-------- GIVEN ENTRIES
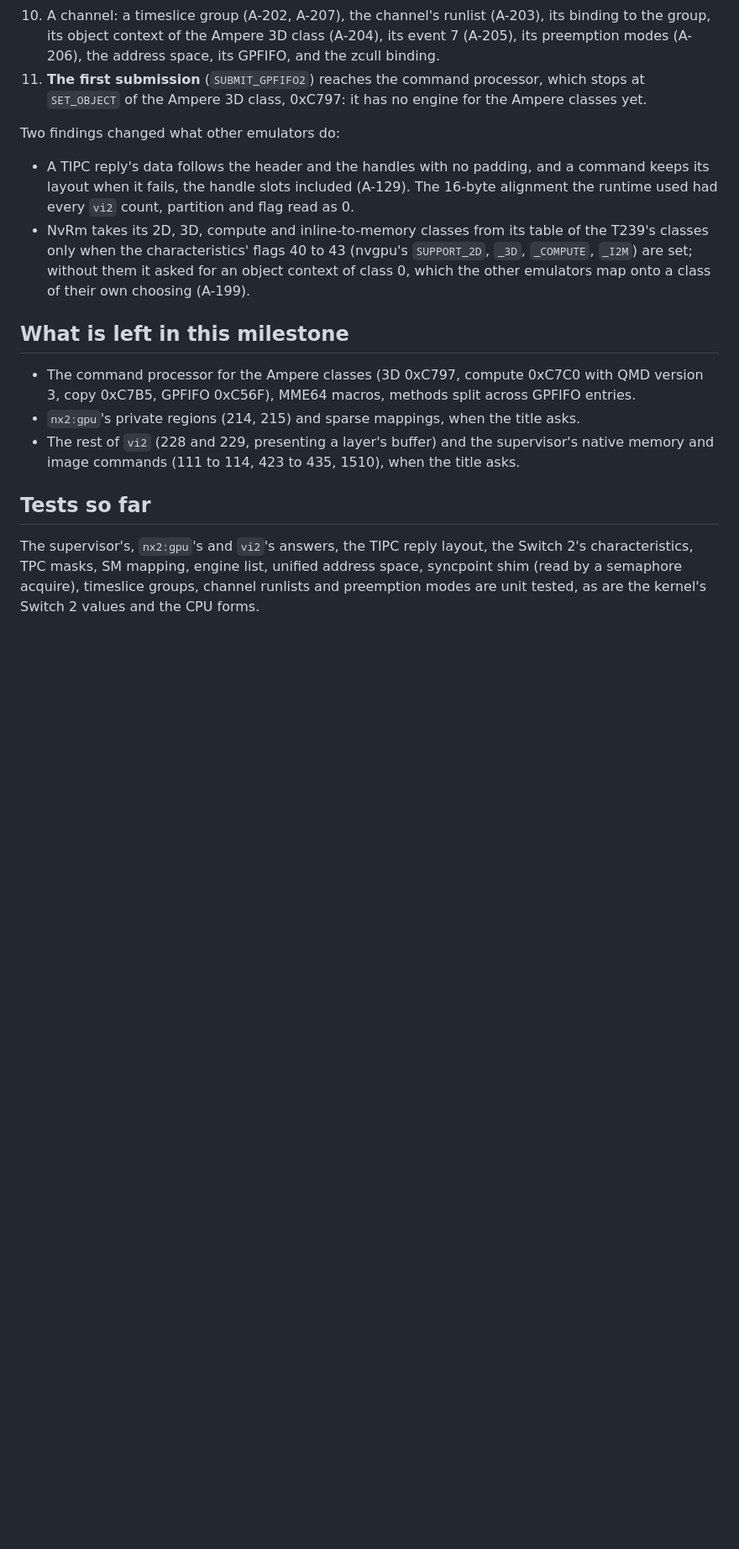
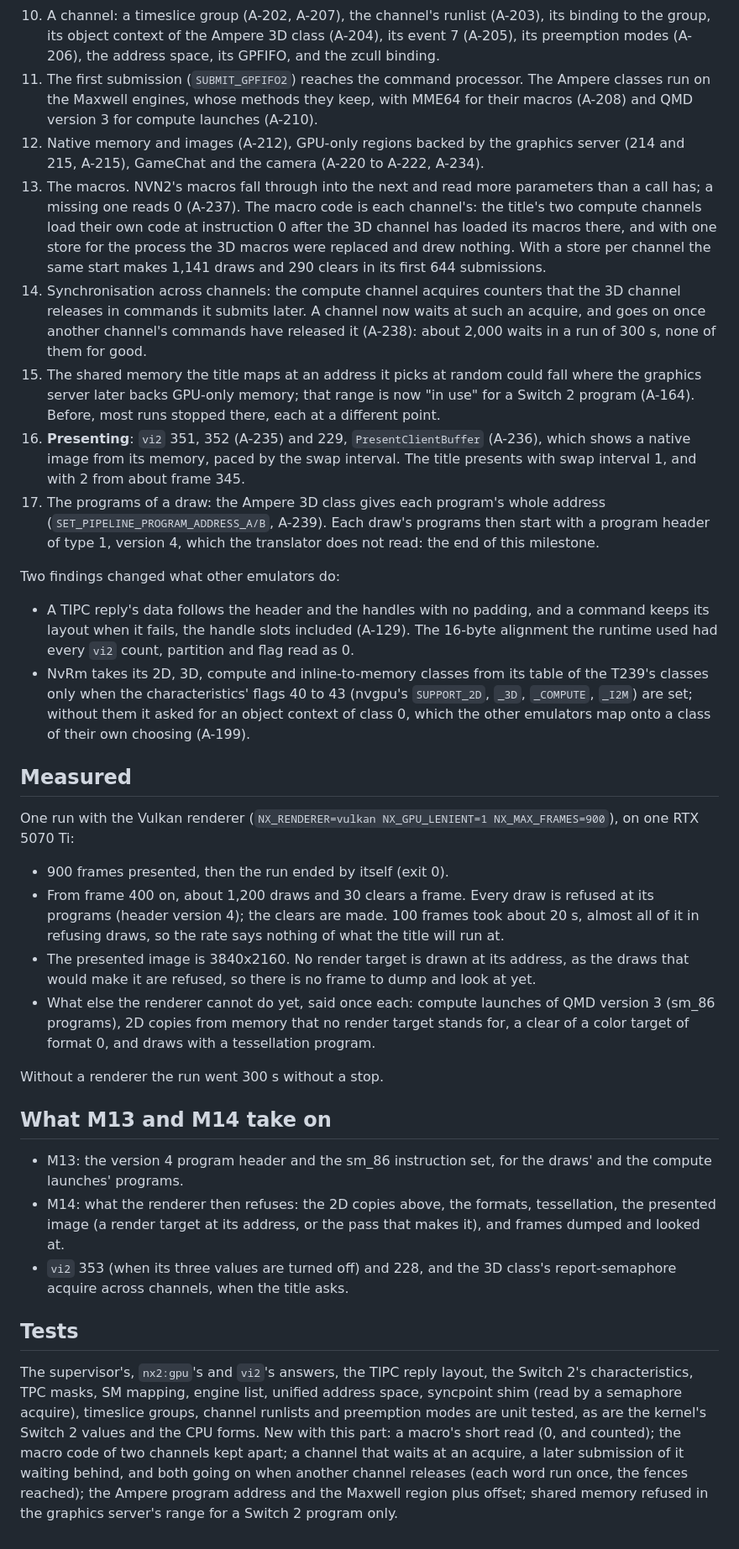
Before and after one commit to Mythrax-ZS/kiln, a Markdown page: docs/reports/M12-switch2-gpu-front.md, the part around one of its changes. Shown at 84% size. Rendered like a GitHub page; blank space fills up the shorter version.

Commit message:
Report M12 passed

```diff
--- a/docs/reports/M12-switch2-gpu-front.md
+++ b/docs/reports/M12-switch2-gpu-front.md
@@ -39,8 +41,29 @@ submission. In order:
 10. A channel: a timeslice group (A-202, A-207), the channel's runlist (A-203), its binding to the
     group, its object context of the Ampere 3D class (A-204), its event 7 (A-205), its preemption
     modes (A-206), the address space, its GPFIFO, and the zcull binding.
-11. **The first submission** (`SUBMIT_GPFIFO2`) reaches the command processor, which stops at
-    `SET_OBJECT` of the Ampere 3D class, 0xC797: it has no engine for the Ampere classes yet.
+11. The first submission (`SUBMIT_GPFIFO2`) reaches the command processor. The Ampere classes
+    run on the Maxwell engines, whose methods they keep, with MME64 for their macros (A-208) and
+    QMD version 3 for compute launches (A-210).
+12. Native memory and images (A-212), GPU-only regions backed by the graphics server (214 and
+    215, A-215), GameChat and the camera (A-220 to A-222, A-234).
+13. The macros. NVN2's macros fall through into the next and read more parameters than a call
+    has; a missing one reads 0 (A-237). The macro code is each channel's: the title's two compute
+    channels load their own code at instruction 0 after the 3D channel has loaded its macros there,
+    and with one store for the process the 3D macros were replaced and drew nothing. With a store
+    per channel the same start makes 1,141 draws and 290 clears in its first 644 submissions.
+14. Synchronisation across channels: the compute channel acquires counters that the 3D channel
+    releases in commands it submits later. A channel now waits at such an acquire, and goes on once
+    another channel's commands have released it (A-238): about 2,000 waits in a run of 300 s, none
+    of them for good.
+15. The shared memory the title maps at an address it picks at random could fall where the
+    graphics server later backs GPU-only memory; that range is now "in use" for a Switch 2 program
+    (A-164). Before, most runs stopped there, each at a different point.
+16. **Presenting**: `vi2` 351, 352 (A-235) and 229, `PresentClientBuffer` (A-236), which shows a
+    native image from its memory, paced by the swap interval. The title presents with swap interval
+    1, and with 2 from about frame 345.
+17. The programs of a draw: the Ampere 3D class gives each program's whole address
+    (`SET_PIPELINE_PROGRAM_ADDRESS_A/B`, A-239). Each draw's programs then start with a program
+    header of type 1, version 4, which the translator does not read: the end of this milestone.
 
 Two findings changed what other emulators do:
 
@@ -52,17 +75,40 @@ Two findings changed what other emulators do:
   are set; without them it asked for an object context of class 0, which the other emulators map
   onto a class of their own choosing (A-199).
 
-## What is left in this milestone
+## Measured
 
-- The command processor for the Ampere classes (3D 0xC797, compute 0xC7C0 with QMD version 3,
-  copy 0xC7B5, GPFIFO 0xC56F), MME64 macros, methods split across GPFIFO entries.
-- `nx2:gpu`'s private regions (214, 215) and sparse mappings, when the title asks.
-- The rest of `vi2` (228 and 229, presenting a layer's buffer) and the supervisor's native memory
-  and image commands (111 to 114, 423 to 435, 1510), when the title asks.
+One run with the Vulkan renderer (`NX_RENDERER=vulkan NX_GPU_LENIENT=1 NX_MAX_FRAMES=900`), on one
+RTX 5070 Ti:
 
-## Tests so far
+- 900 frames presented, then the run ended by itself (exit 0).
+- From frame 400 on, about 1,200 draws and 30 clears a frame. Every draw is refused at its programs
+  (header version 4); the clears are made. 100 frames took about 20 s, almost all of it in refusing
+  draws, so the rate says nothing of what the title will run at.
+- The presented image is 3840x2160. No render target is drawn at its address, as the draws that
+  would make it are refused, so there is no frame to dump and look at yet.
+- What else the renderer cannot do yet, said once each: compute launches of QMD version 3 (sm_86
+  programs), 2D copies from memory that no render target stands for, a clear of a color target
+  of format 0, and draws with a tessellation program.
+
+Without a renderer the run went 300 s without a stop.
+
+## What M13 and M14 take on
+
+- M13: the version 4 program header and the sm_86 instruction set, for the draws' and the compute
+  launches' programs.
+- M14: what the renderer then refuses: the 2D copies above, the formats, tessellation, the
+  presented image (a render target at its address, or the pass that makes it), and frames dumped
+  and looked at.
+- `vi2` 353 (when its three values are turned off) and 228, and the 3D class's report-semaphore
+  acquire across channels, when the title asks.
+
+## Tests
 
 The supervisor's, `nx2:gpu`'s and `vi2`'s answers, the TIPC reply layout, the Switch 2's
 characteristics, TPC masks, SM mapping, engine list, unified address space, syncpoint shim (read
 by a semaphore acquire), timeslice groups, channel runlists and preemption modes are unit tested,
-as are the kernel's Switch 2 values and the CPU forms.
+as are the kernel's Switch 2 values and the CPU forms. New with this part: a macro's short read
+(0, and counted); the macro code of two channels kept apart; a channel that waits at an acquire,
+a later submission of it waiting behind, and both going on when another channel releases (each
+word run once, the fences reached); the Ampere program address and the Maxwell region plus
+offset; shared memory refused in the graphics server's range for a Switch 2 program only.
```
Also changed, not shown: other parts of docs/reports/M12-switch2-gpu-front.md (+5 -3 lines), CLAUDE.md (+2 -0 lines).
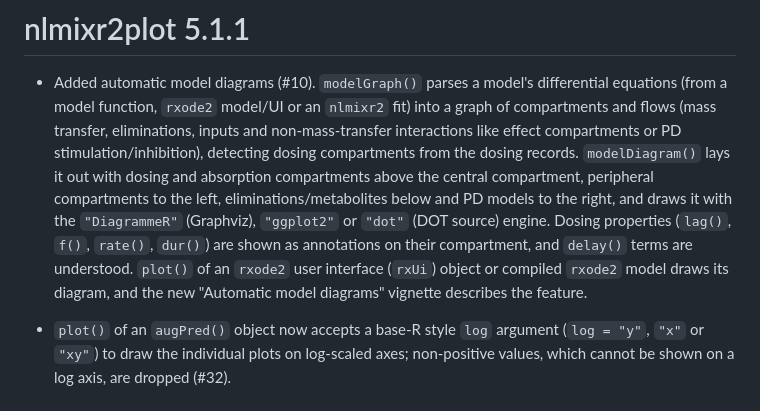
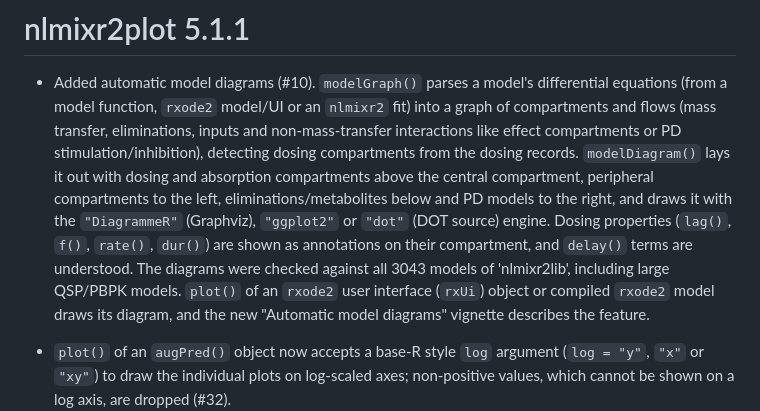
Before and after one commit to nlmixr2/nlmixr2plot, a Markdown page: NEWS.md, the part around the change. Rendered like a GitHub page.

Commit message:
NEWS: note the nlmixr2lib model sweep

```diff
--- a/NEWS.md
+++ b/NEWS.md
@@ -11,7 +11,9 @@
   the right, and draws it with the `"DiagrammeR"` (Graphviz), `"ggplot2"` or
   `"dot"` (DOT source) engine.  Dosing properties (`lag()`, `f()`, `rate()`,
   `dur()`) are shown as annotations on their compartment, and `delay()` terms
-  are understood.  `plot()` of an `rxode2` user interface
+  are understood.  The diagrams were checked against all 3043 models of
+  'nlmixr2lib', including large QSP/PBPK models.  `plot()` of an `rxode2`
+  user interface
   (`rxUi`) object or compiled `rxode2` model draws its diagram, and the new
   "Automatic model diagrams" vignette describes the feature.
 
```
----------------
State how many lines of the data above contain the string "channels", and give no other words.

*SOLVED PROBLEM:* 4